  • no, that seems absurd. if you asked what caused this building to be built you could answer that engineer did it, although it sounds kind of unnatural.
    – user20502
    Commented Apr 12, 2016 at 17:38

I think epiphenomenalism is dismissed a bit too easily in much of this discussion. The reason is that what epiphenomenalists mean by "mental" isn't necessarily the common interpretation of the word. For example, some of them will consider qualia to be mental, but beliefs (as they are stored in the brain) not mental in the relevant sense. Clearly beliefs influence the physical world -- I believe that no car is coming, so I cross the street -- but that doesn't cause a problem for this type of epiphenomenalist, because the belief (as stored in my brain) is physical.

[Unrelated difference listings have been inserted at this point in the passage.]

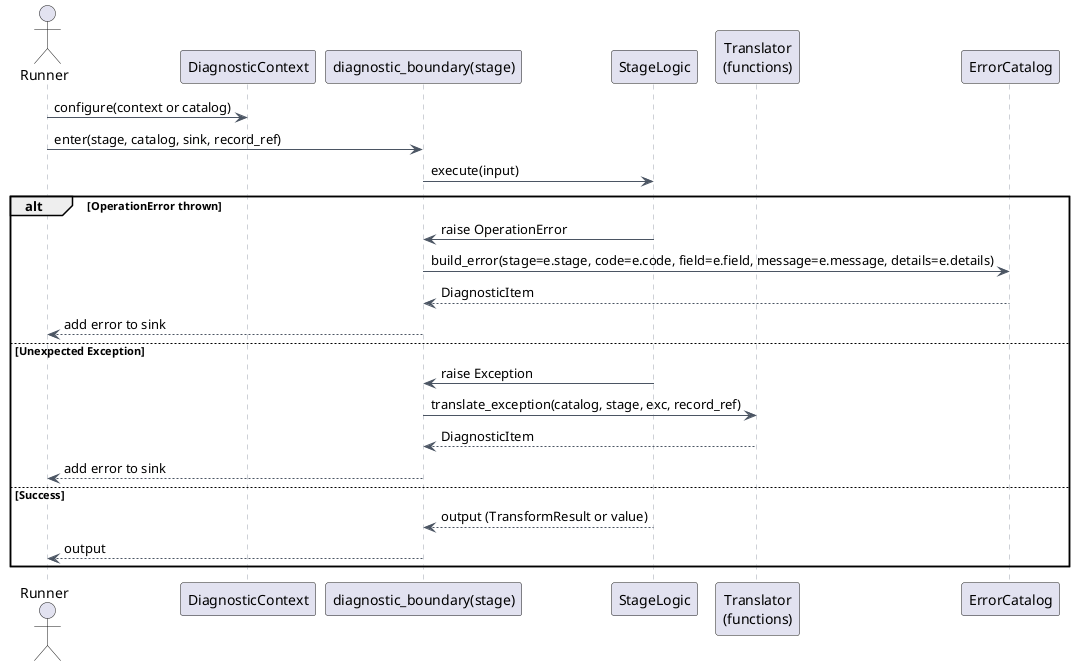
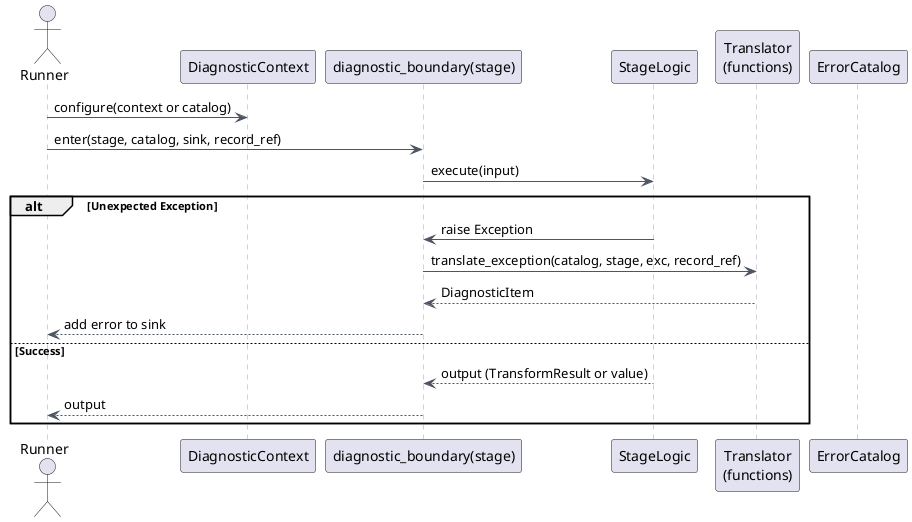
@startuml
skinparam backgroundColor white
skinparam linetype ortho
skinparam defaultFontName Arial
skinparam SequenceArrowColor #4b5563
skinparam SequenceLifeLineBorderColor #9ca3af
actor Runner as R
participant "DiagnosticContext" as Ctx
participant "diagnostic_boundary(stage)" as B
participant "StageLogic" as S
participant "Translator\n(functions)" as T
participant "ErrorCatalog" as Cat

R -> Ctx : configure(context or catalog)
R -> B : enter(stage, catalog, sink, record_ref)
B -> S : execute(input)

- alt OperationError thrown
-   S -> B : raise OperationError
-   B -> Cat : build_error(stage=e.stage, code=e.code, field=e.field, message=e.message, details=e.details)
-   Cat --> B : DiagnosticItem
-   B --> R : add error to sink
- else Unexpected Exception
+ alt Unexpected Exception
  S -> B : raise Exception
  B -> T : translate_exception(catalog, stage, exc, record_ref)
  T --> B : DiagnosticItem
  B --> R : add error to sink
else Success
  S --> B : output (TransformResult or value)
  B --> R : output
end
@enduml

The link on epiphenomenalism above has more discussion.

What I consider to be the key problem for epiphenomenalism is that when we speak and write about mental events such as qualia, those are physical events as well, resulting in sound waves and books and the like. This seems to commit the epiphenomenalist to a view that all that discussion about mental events (mental in the epiphenomenalist's sense!) is not actually influenced by those mental events at all, and so cannot really be about those mental events. This seems to be a bizarre position to hold and rather fatal to the view. I would be interested in ways around this conclusion...


There is no doubt that the "mental" affects the "physical"!
I planed and built a tree-house for my grand children, and now a tree (a physical thing) has been affected by my plan (a mental process). However, non-mental processes (micro-organisms) can (and do) affect the physical, as well.

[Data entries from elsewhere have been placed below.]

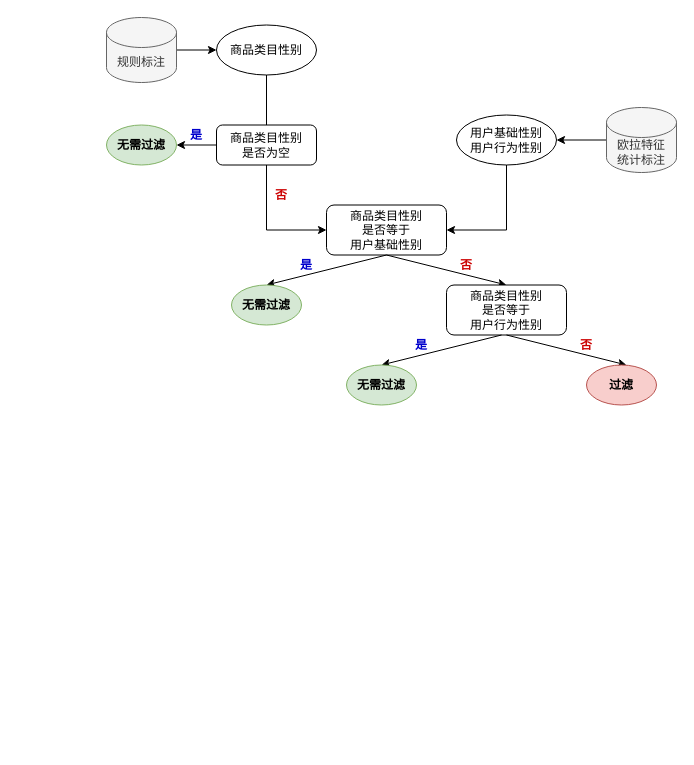
Earlier version of the draw.io diagram 性别过滤.drawio (ChenPengyao/drawio). Source tidied: cells renumbered, new cells numbered last; positions are measured from the earlier drawing's top-left corner, leaving out a move shared by most shapes. Both pictures are drawn from the tidied source at 100%, with x=0, y=0 at pixel (106, 17).
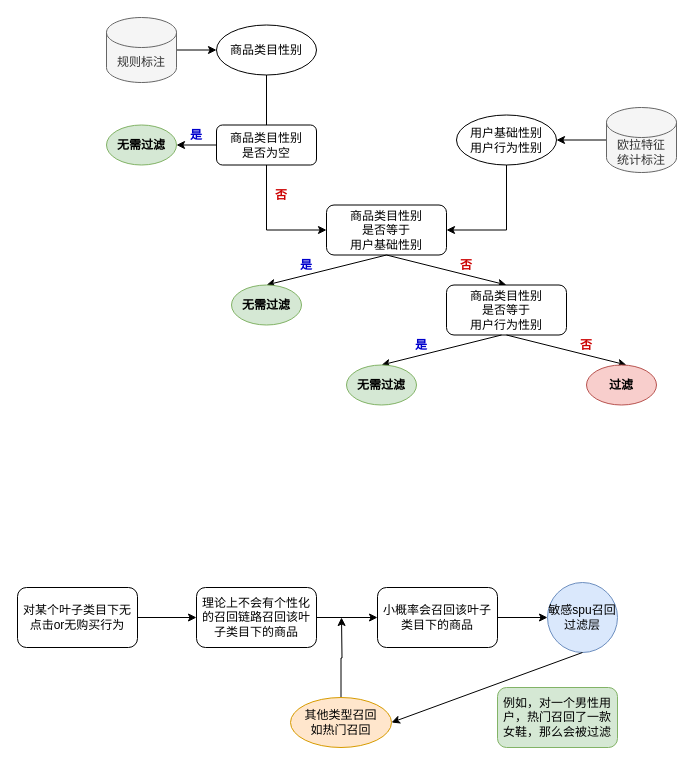
The same page after the edit.

What changed in the source:
```diff
@@
+    <mxCell id="28" style="edgeStyle=orthogonalEdgeStyle;rounded=0;jettySize=auto;html=1;exitX=1;exitY=0.5;exitDx=0;exitDy=0;" parent="1" edge="1" source="29" target="31">
+      <mxGeometry relative="1" as="geometry" />
+    </mxCell>
+    <mxCell id="29" value="对某个叶子类目下无点击or无购买行为" style="rounded=1;whiteSpace=wrap;html=1;" parent="1" vertex="1">
+      <mxGeometry x="-89" y="570" width="120" height="60" as="geometry" />
+    </mxCell>
+    <mxCell id="30" style="edgeStyle=orthogonalEdgeStyle;rounded=0;jettySize=auto;html=1;exitX=1;exitY=0.5;exitDx=0;exitDy=0;" parent="1" edge="1" source="31" target="33">
+      <mxGeometry relative="1" as="geometry" />
+    </mxCell>
+    <mxCell id="31" value="理论上不会有个性化的召回链路召回该叶子类目下的商品" style="rounded=1;whiteSpace=wrap;html=1;" parent="1" vertex="1">
+      <mxGeometry x="90" y="570" width="120" height="60" as="geometry" />
+    </mxCell>
+    <mxCell id="32" style="edgeStyle=orthogonalEdgeStyle;rounded=0;jettySize=auto;html=1;exitX=1;exitY=0.5;exitDx=0;exitDy=0;entryX=0;entryY=0.5;entryDx=0;entryDy=0;" parent="1" edge="1" source="33" target="37">
+      <mxGeometry relative="1" as="geometry" />
+    </mxCell>
+    <mxCell id="33" value="小概率会召回该叶子类目下的商品" style="rounded=1;whiteSpace=wrap;html=1;" parent="1" vertex="1">
+      <mxGeometry x="271" y="570" width="120" height="60" as="geometry" />
+    </mxCell>
+    <mxCell id="34" style="edgeStyle=orthogonalEdgeStyle;rounded=0;jettySize=auto;html=1;exitX=0.5;exitY=0;exitDx=0;exitDy=0;" parent="1" edge="1" source="35">
+      <mxGeometry relative="1" as="geometry">
+        <mxPoint x="235" y="600" as="targetPoint" />
+      </mxGeometry>
+    </mxCell>
+    <mxCell id="35" value="其他类型召回&lt;br&gt;如热门召回" style="ellipse;whiteSpace=wrap;html=1;fillColor=#ffe6cc;strokeColor=#d79b00;" parent="1" vertex="1">
+      <mxGeometry x="184" y="680" width="101" height="50" as="geometry" />
+    </mxCell>
+    <mxCell id="36" value="例如，对一个男性用户，热门召回了一款女鞋，那么会被过滤" style="rounded=1;whiteSpace=wrap;html=1;fillColor=#d5e8d4;strokeColor=#82b366;" parent="1" vertex="1">
+      <mxGeometry x="391" y="670" width="120" height="60" as="geometry" />
+    </mxCell>
+    <mxCell id="37" value="敏感spu召回过滤层" style="ellipse;whiteSpace=wrap;html=1;fillColor=#dae8fc;strokeColor=#6c8ebf;" parent="1" vertex="1">
+      <mxGeometry x="441" y="565" width="70" height="70" as="geometry" />
+    </mxCell>
+    <mxCell id="38" style="endArrow=classic;html=1;exitX=0.5;exitY=1;exitDx=0;exitDy=0;entryX=1;entryY=0.5;entryDx=0;entryDy=0;" parent="1" edge="1" source="37" target="35">
+      <mxGeometry relative="1" as="geometry" />
+    </mxCell>
```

  • This doesn't really address the philosophical problem highlighted in the OP.
    – user2953
    Commented Aug 16, 2016 at 17:31
  • Yes, that was exactly the question.
    – viuser
    Commented Sep 18, 2016 at 2:41

Of course there is a causal influence of the mental on the physical. To claim otherwise would be absurd.

Let's examine this absurd counterfactual: If the mental processes had no influence on the physical world, they would not be observable, as only physical events and objects are observable. We do not have any kind of telepathy or extra-sensory perception.

Unobservable things do not exist. Minds do exist. Minds do cause observable events. Minds are capable of communication through physical media.

You must log in to answer this question.

Not the answer you're looking for? Browse other questions tagged .